> [Task instructions]:
Write the records below out in full, character for character, with no pictures.

(Records for this task)

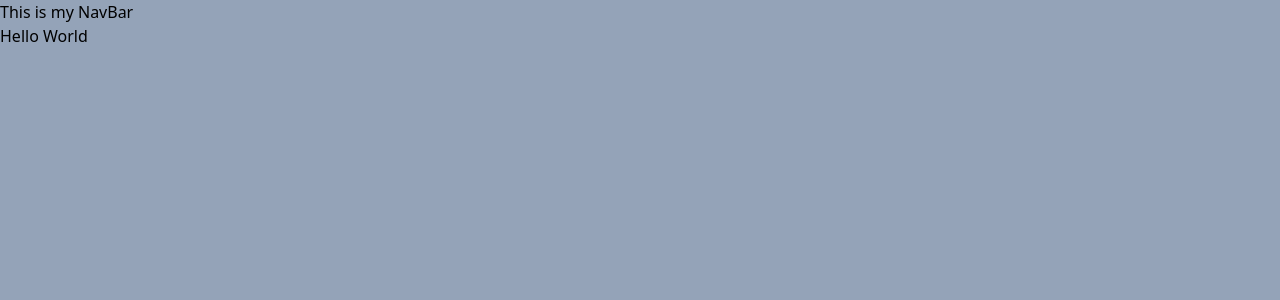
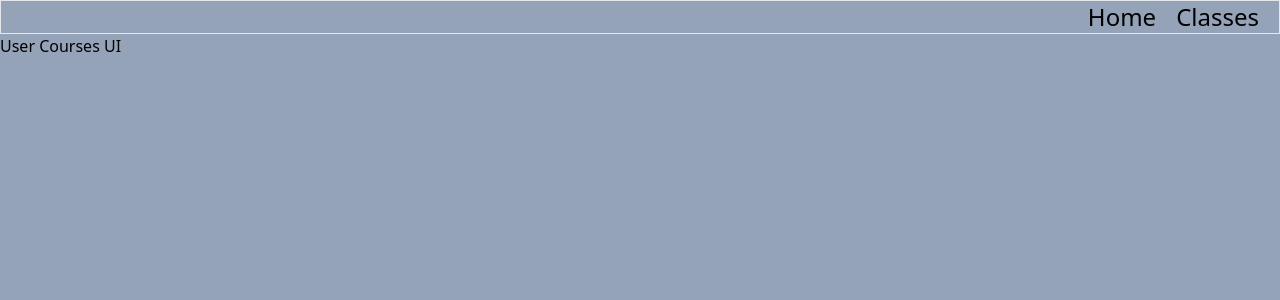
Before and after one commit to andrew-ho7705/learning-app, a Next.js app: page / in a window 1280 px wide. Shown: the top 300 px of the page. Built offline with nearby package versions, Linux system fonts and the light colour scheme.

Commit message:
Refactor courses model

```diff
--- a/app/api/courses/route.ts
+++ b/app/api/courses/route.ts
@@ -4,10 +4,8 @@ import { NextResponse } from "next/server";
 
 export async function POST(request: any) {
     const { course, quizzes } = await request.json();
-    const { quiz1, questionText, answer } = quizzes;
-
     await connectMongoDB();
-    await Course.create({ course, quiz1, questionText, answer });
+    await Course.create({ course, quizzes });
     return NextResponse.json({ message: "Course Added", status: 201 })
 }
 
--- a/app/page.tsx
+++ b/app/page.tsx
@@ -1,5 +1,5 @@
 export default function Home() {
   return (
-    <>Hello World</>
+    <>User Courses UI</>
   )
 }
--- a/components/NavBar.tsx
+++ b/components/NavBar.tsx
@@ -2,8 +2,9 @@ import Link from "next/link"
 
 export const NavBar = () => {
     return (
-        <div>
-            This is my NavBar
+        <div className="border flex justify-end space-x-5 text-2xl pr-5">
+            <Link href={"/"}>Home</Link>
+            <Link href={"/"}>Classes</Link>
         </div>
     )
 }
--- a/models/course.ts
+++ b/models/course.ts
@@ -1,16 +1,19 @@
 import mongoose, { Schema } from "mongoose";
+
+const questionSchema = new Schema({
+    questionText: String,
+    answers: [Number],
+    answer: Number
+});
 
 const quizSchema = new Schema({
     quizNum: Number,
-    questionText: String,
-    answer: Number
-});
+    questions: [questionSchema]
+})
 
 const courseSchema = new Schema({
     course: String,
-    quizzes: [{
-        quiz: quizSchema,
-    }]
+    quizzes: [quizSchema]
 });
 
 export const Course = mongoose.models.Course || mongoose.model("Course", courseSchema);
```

(End Records for this task)

> [Output]:
Before and after one commit to andrew-ho7705/learning-app, a Next.js app: page / in a window 1280 px wide. Shown: the top 300 px of the page. Built offline with nearby package versions, Linux system fonts and the light colour scheme.

Commit message:
Refactor courses model

```diff
--- a/app/api/courses/route.ts
+++ b/app/api/courses/route.ts
@@ -4,10 +4,8 @@ import { NextResponse } from "next/server";
 
 export async function POST(request: any) {
     const { course, quizzes } = await request.json();
-    const { quiz1, questionText, answer } = quizzes;
-
     await connectMongoDB();
-    await Course.create({ course, quiz1, questionText, answer });
+    await Course.create({ course, quizzes });
     return NextResponse.json({ message: "Course Added", status: 201 })
 }
 
--- a/app/page.tsx
+++ b/app/page.tsx
@@ -1,5 +1,5 @@
 export default function Home() {
   return (
-    <>Hello World</>
+    <>User Courses UI</>
   )
 }
--- a/components/NavBar.tsx
+++ b/components/NavBar.tsx
@@ -2,8 +2,9 @@ import Link from "next/link"
 
 export const NavBar = () => {
     return (
-        <div>
-            This is my NavBar
+        <div className="border flex justify-end space-x-5 text-2xl pr-5">
+            <Link href={"/"}>Home</Link>
+            <Link href={"/"}>Classes</Link>
         </div>
     )
 }
--- a/models/course.ts
+++ b/models/course.ts
@@ -1,16 +1,19 @@
 import mongoose, { Schema } from "mongoose";
+
+const questionSchema = new Schema({
+    questionText: String,
+    answers: [Number],
+    answer: Number
+});
 
 const quizSchema = new Schema({
     quizNum: Number,
-    questionText: String,
-    answer: Number
-});
+    questions: [questionSchema]
+})
 
 const courseSchema = new Schema({
     course: String,
-    quizzes: [{
-        quiz: quizSchema,
-    }]
+    quizzes: [quizSchema]
 });
 
 export const Course = mongoose.models.Course || mongoose.model("Course", courseSchema);
```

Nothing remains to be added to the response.